AIM OF THE EXERCISE:
Copy out each line below in which the string "none" appears.

DATA SHOWN:

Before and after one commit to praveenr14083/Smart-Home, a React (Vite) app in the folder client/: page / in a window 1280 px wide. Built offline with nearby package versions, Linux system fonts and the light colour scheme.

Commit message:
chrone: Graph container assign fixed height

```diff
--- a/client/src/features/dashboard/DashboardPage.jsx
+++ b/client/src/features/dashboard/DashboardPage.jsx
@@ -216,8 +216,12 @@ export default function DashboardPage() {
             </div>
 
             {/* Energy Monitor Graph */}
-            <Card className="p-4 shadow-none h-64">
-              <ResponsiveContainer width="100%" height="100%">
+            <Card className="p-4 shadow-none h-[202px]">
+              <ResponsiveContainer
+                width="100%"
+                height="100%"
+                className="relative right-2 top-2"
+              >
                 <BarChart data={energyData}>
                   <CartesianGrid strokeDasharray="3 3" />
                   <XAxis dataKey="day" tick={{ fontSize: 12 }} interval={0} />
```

* * *

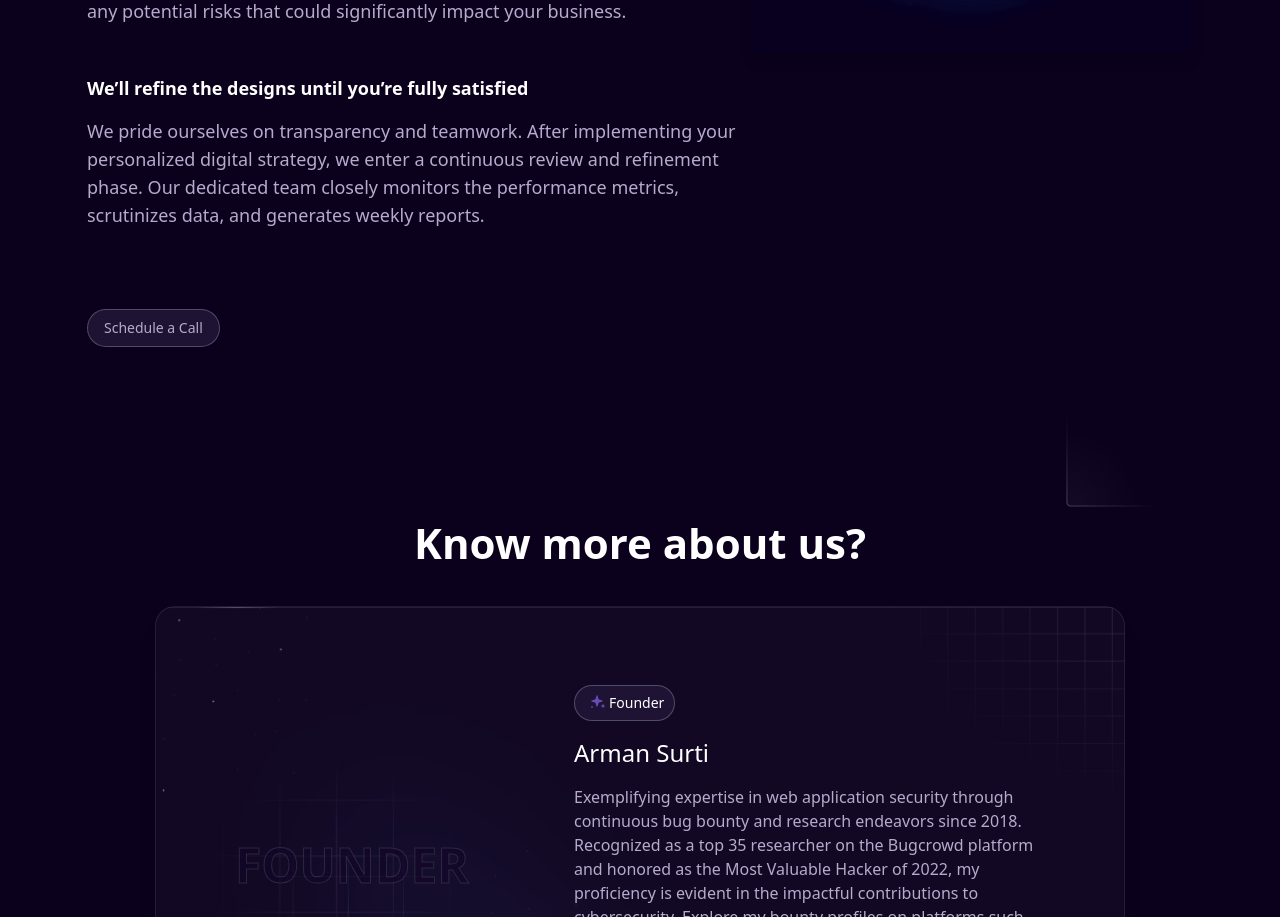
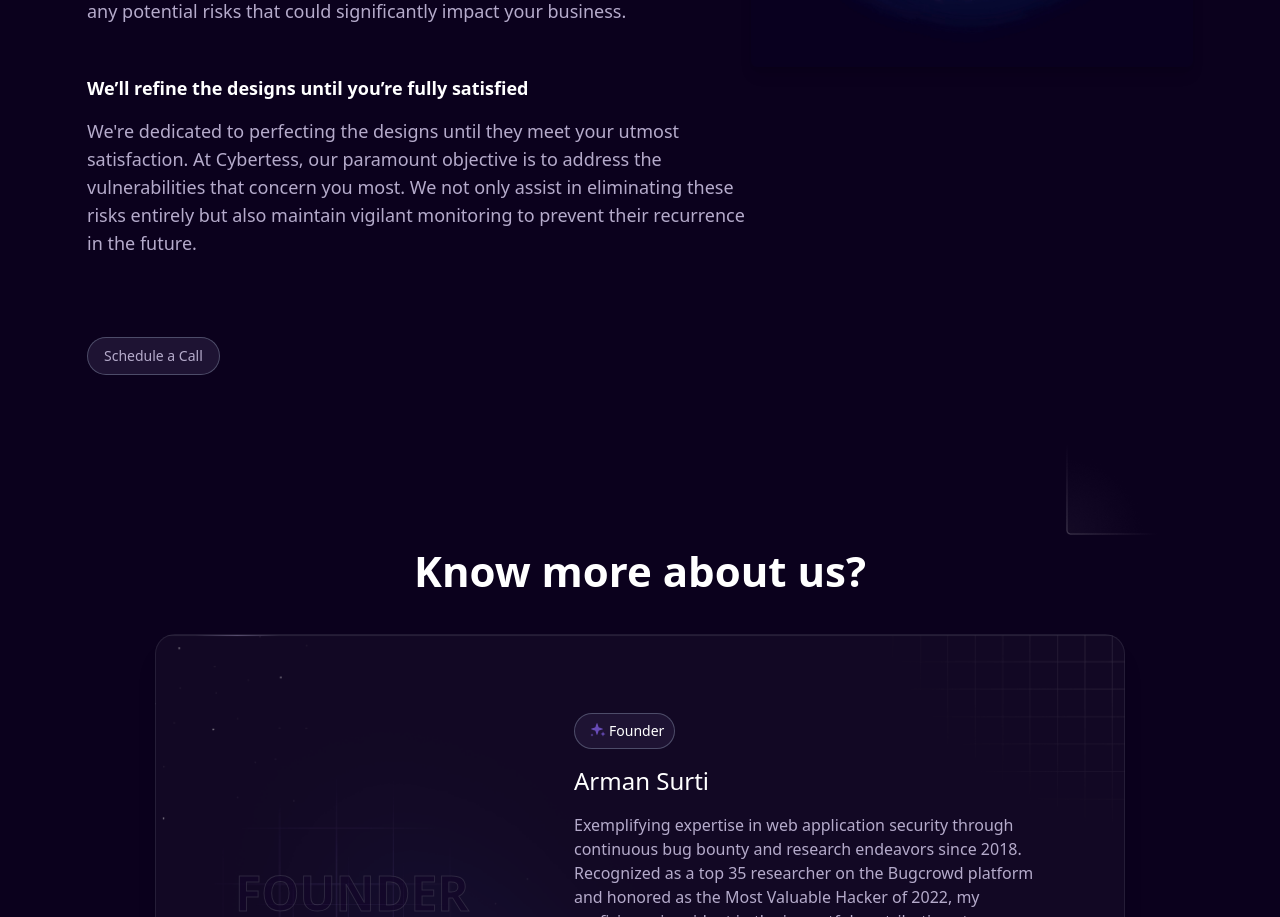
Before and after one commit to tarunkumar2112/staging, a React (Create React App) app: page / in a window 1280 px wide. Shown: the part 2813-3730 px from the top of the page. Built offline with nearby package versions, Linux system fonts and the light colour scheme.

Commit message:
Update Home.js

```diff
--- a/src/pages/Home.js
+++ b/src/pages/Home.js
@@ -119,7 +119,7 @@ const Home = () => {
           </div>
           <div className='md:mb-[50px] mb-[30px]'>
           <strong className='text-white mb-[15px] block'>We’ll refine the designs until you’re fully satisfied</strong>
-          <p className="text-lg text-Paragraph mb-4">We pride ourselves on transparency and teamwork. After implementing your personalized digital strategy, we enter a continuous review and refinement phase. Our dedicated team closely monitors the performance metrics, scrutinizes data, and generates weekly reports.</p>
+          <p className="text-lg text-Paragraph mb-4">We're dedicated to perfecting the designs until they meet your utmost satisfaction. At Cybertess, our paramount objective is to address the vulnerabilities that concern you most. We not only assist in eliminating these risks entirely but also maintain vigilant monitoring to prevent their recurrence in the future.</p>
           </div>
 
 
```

ANSWER FOR THIS EXERCISE:
-            <Card className="p-4 shadow-none h-64">
+            <Card className="p-4 shadow-none h-[202px]">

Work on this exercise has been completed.